Exercise prompt:
From the line with "U->>W: Klik 'Vorige'" through the final line of the entries below, write out each line exactly and nothing else.

Recorded data:
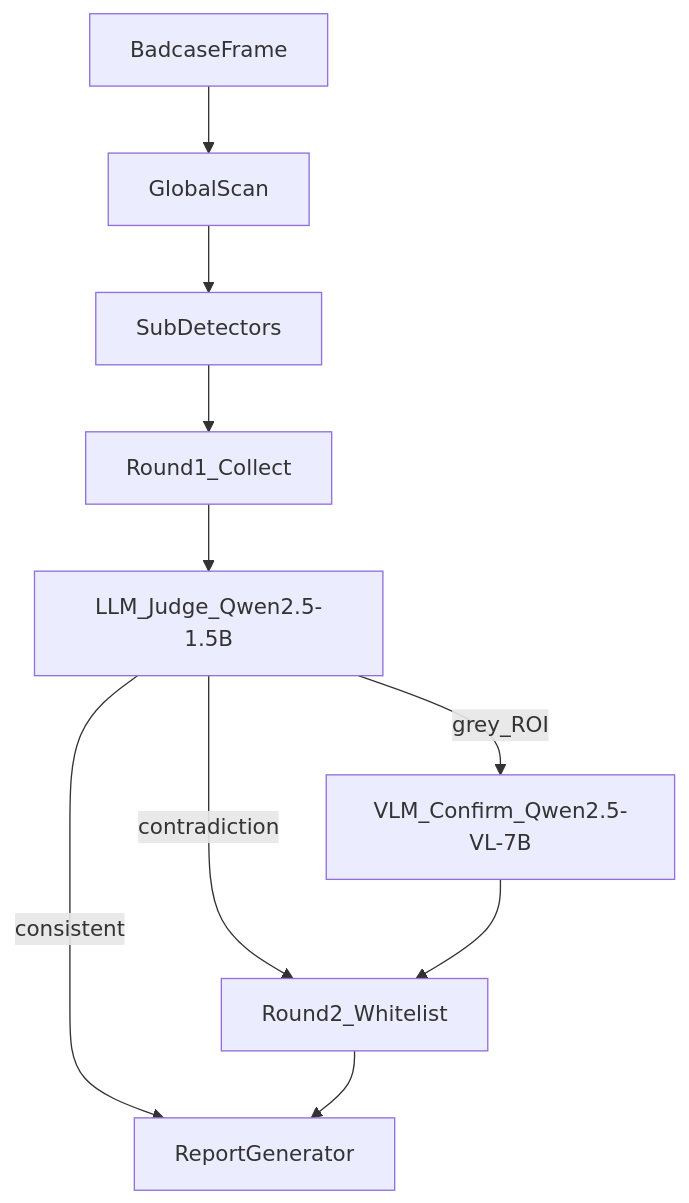
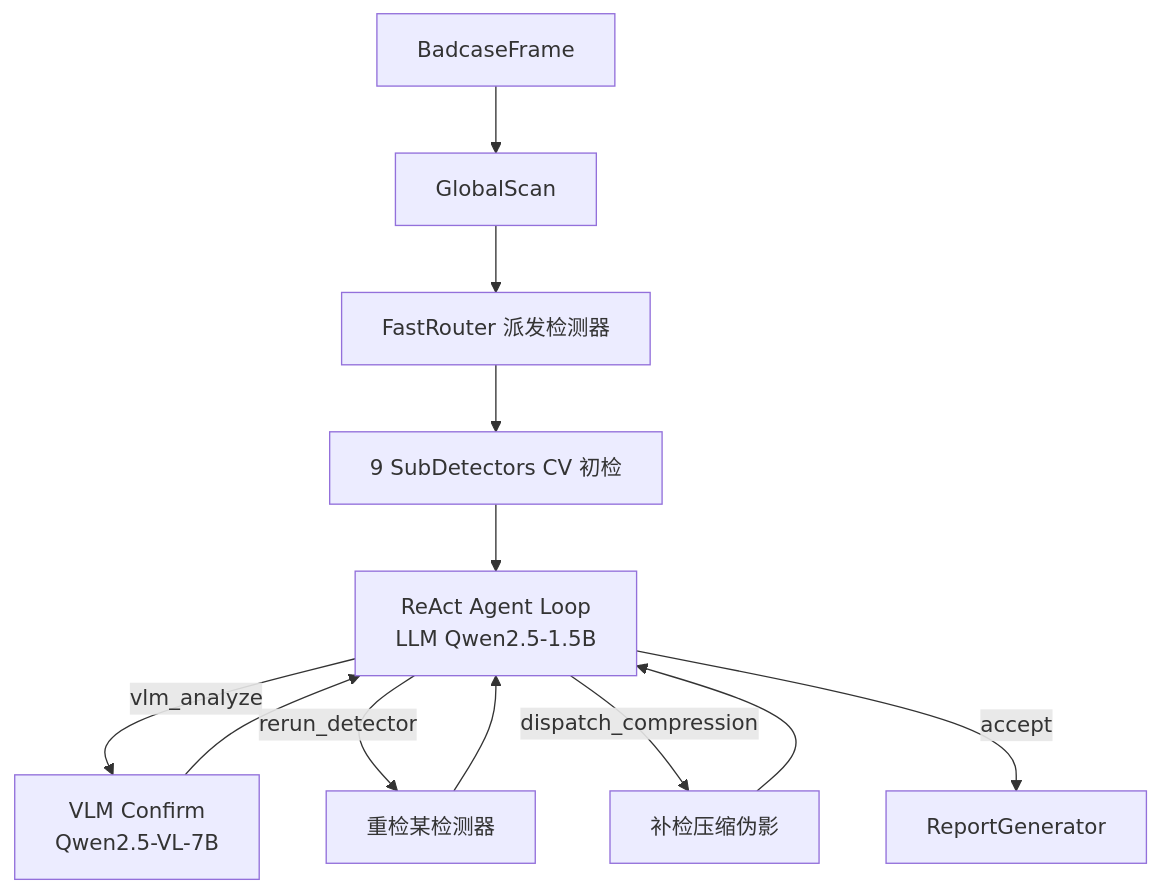
The diagram in specs/VERSION_ROADMAP.md (Chamuel08/LocalQualityDegradationDetection), drawn with Mermaid before and after one commit. The commit also changed other lines of this file and 11 other files, not shown here.

First line of the commit message:
Align specs with ReAct Agent implementation

````diff
--- a/specs/VERSION_ROADMAP.md
+++ b/specs/VERSION_ROADMAP.md
@@ -54,12 +58,14 @@
 ```mermaid
 flowchart TD
   input[BadcaseFrame] --> globalScan[GlobalScan]
-  globalScan --> detectors[SubDetectors]
-  detectors --> round1[Round1_Collect]
-  round1 --> llmJudge["LLM_Judge_Qwen2.5-1.5B"]
-  llmJudge -->|consistent| report[ReportGenerator]
-  llmJudge -->|grey_ROI| vlmConfirm["VLM_Confirm_Qwen2.5-VL-7B"]
-  llmJudge -->|contradiction| round2[Round2_Whitelist]
-  vlmConfirm --> round2
-  round2 --> report
+  globalScan --> router[FastRouter 派发检测器]
+  router --> detectors[9 SubDetectors CV 初检]
+  detectors --> react["ReAct Agent Loop<br/>LLM Qwen2.5-1.5B"]
+  react -->|vlm_analyze| vlm["VLM Confirm<br/>Qwen2.5-VL-7B"]
+  react -->|rerun_detector| rerun[重检某检测器]
+  react -->|dispatch_compression| disp[补检压缩伪影]
+  react -->|accept| report[ReportGenerator]
+  vlm --> react
+  rerun --> react
+  disp --> react
 ```
````
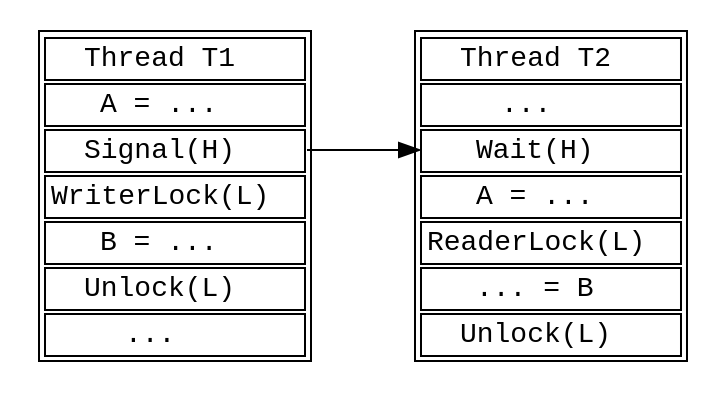
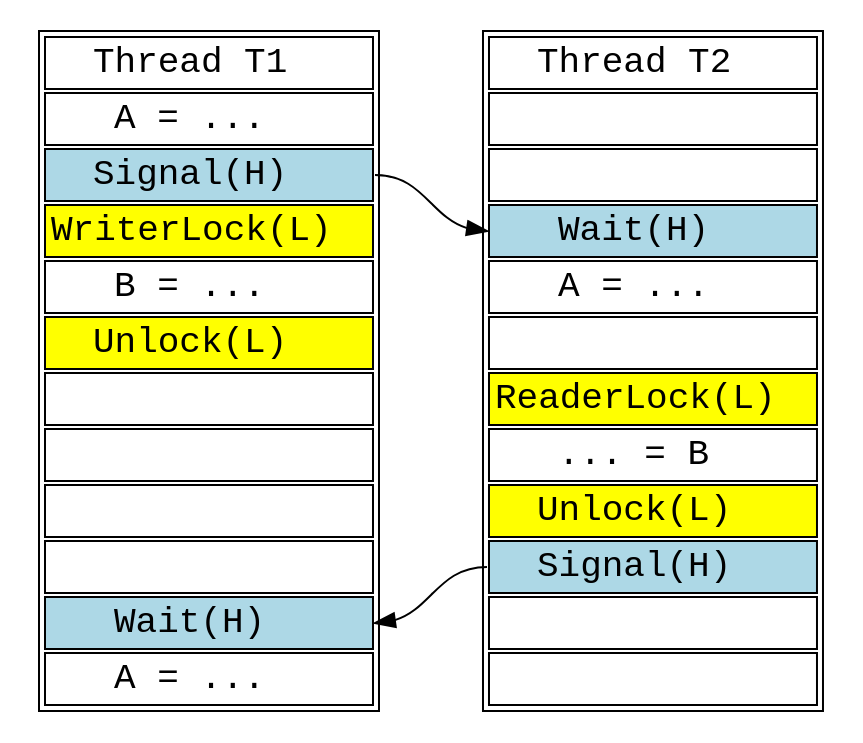
One commit to spurious/ThreadSanitizer-mirror changed the diagram in msm/exa1.dot. Above: the diagram before and after it, drawn with Graphviz. The commit also changed 13 other files, not shown here.

```diff
--- a/msm/exa1.dot
+++ b/msm/exa1.dot
@@ -1,27 +1,39 @@
 digraph exa1 {
   rankdir="LR"
-  node [shape=plaintext fontname="Courier" rankdir="LR"];
+  node [shape=plaintext style="bold" fontname="Courier" rankdir="LR" labeljust="r" fontsize=18];
    T1  [label=<<TABLE BGCOLOR="white">  
-      <tr>  <td port="1"> Thread T1 </td> </tr> 
+      <tr>  <td port="0"> Thread T1 </td> </tr> 
       <tr>  <td> A = ... </td> </tr> 
-      <tr>  <td port="signal"> Signal(H) </td> </tr> 
-      <tr>  <td> WriterLock(L) </td> </tr> 
+      <tr>  <td bgcolor="lightblue" port="signal"> Signal(H) </td> </tr> 
+      <tr>  <td bgcolor="yellow"> WriterLock(L) </td> </tr> 
       <tr>  <td> B = ... </td> </tr> 
-      <tr>  <td> Unlock(L) </td> </tr> 
-      <tr>  <td> ...  </td> </tr> 
+      <tr>  <td bgcolor="yellow"> Unlock(L) </td> </tr> 
+      <tr>  <td>   </td> </tr> 
+      <tr>  <td>   </td> </tr> 
+      <tr>  <td>   </td> </tr> 
+      <tr>  <td>   </td> </tr> 
+      <tr>  <td bgcolor="lightblue" port="wait"> Wait(H) </td> </tr> 
+      <tr>  <td> A = ... </td> </tr> 
       </TABLE>>
     ]
 
    T2 [label=<<TABLE BGCOLOR="white">  
-      <tr>  <td> Thread T2 </td> </tr> 
-      <tr>  <td> ...  </td> </tr> 
-      <tr>  <td port="wait"> Wait(H) </td> </tr> 
+      <tr>  <td port="0"> Thread T2 </td> </tr> 
+      <tr>  <td>   </td> </tr> 
+      <tr>  <td>   </td> </tr> 
+      <tr>  <td bgcolor="lightblue" port="wait"> Wait(H) </td> </tr> 
       <tr>  <td> A = ... </td> </tr> 
-      <tr>  <td> ReaderLock(L) </td> </tr> 
+      <tr>  <td>   </td> </tr> 
+      <tr>  <td bgcolor="yellow"> ReaderLock(L) </td> </tr> 
       <tr>  <td> ... = B </td> </tr> 
-      <tr>  <td> Unlock(L) </td> </tr> 
+      <tr>  <td bgcolor="yellow"> Unlock(L) </td> </tr> 
+      <tr>  <td bgcolor="lightblue" port="signal"> Signal(H) </td> </tr> 
+      <tr>  <td>  </td> </tr> 
+      <tr>  <td>  </td> </tr> 
       </TABLE>>
     ]
 
-    T1:signal -> T2:wait [rankdir="LR"];
+    T1:0 -> T2:0 [color="white" style="invis"];
+    T1:signal -> T2:wait;
+    T2:signal -> T1:wait;
 }
```
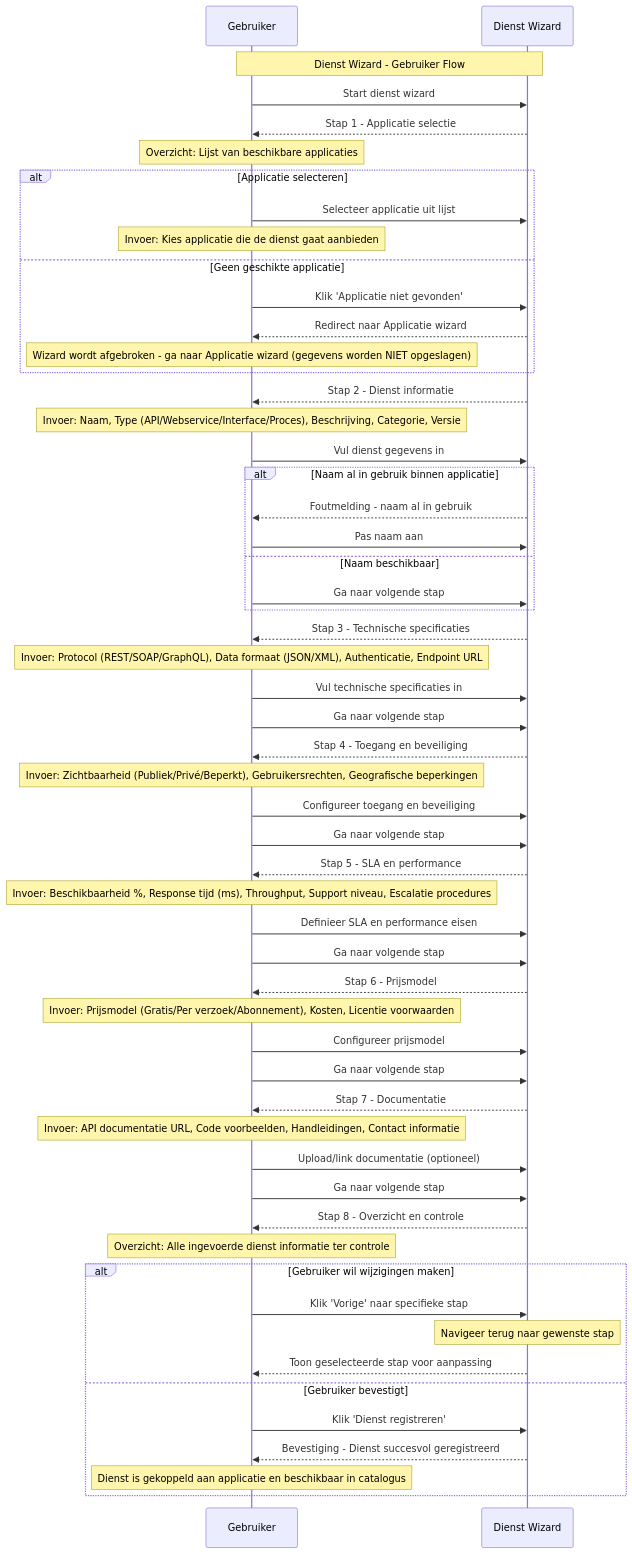
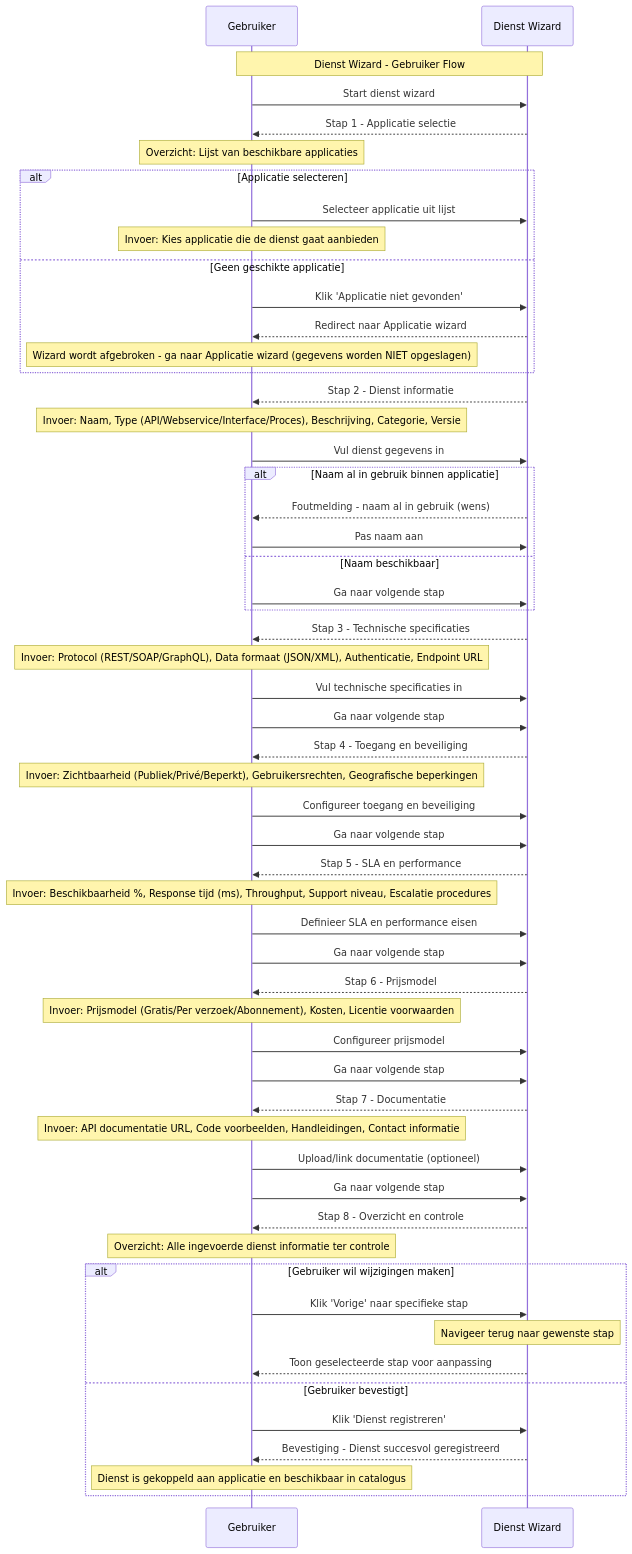
One commit to VNG-Realisatie/Softwarecatalogus changed the diagram in website/docs/Functionaliteiten/K003-dienst.md. Above: the diagram before and after it, drawn with Mermaid. The commit also changed 2 other files, not shown here.

Commit message:
Lets test if the build can handle oas

````diff
--- a/website/docs/Functionaliteiten/K003-dienst.md
+++ b/website/docs/Functionaliteiten/K003-dienst.md
@@ -233,77 +233,77 @@
 ```mermaid
 sequenceDiagram
     participant U as Gebruiker
     participant W as Dienst Wizard
 
     Note over U,W: Dienst Wizard - Gebruiker Flow
 
     %% Stap 1: Applicatie Selectie
     U->>W: Start dienst wizard
     W-->>U: Stap 1 - Applicatie selectie
     Note over U: Overzicht: Lijst van beschikbare applicaties 
     
     alt Applicatie selecteren
         U->>W: Selecteer applicatie uit lijst
         Note over U: Invoer: Kies applicatie die de dienst gaat aanbieden
     else Geen geschikte applicatie
         U->>W: Klik 'Applicatie niet gevonden'
         W-->>U: Redirect naar Applicatie wizard
         Note over U: Wizard wordt afgebroken - ga naar Applicatie wizard (gegevens worden NIET opgeslagen)
     end
 
     %% Stap 2: Dienst Informatie
     W-->>U: Stap 2 - Dienst informatie
     Note over U: Invoer: Naam, Type (API/Webservice/Interface/Proces), Beschrijving, Categorie, Versie
     U->>W: Vul dienst gegevens in
     
     alt Naam al in gebruik binnen applicatie
-        W-->>U: Foutmelding - naam al in gebruik
+        W-->>U: Foutmelding - naam al in gebruik (wens)
         U->>W: Pas naam aan
     else Naam beschikbaar
         U->>W: Ga naar volgende stap
     end
 
     %% Stap 3: Technische Specificaties
     W-->>U: Stap 3 - Technische specificaties
     Note over U: Invoer: Protocol (REST/SOAP/GraphQL), Data formaat (JSON/XML), Authenticatie, Endpoint URL
     U->>W: Vul technische specificaties in
     U->>W: Ga naar volgende stap
 
     %% Stap 4: Toegang en Beveiliging
     W-->>U: Stap 4 - Toegang en beveiliging
     Note over U: Invoer: Zichtbaarheid (Publiek/Privé/Beperkt), Gebruikersrechten, Geografische beperkingen
     U->>W: Configureer toegang en beveiliging
     U->>W: Ga naar volgende stap
 
     %% Stap 5: SLA en Performance
     W-->>U: Stap 5 - SLA en performance
     Note over U: Invoer: Beschikbaarheid %, Response tijd (ms), Throughput, Support niveau, Escalatie procedures
     U->>W: Definieer SLA en performance eisen
     U->>W: Ga naar volgende stap
 
     %% Stap 6: Prijsmodel
     W-->>U: Stap 6 - Prijsmodel
     Note over U: Invoer: Prijsmodel (Gratis/Per verzoek/Abonnement), Kosten, Licentie voorwaarden
     U->>W: Configureer prijsmodel
     U->>W: Ga naar volgende stap
 
     %% Stap 7: Documentatie
     W-->>U: Stap 7 - Documentatie
     Note over U: Invoer: API documentatie URL, Code voorbeelden, Handleidingen, Contact informatie
     U->>W: Upload/link documentatie (optioneel)
     U->>W: Ga naar volgende stap
 
     %% Stap 8: Controleren
     W-->>U: Stap 8 - Overzicht en controle
     Note over U: Overzicht: Alle ingevoerde dienst informatie ter controle
     
     alt Gebruiker wil wijzigingen maken
         U->>W: Klik 'Vorige' naar specifieke stap
         Note over W: Navigeer terug naar gewenste stap
         W-->>U: Toon geselecteerde stap voor aanpassing
     else Gebruiker bevestigt
         U->>W: Klik 'Dienst registreren'
         W-->>U: Bevestiging - Dienst succesvol geregistreerd
         Note over U: Dienst is gekoppeld aan applicatie en beschikbaar in catalogus
     end
 ```
````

Response to the exercise:
         U->>W: Klik 'Vorige' naar specifieke stap
         Note over W: Navigeer terug naar gewenste stap
         W-->>U: Toon geselecteerde stap voor aanpassing
     else Gebruiker bevestigt
         U->>W: Klik 'Dienst registreren'
         W-->>U: Bevestiging - Dienst succesvol geregistreerd
         Note over U: Dienst is gekoppeld aan applicatie en beschikbaar in catalogus
     end
 ```
````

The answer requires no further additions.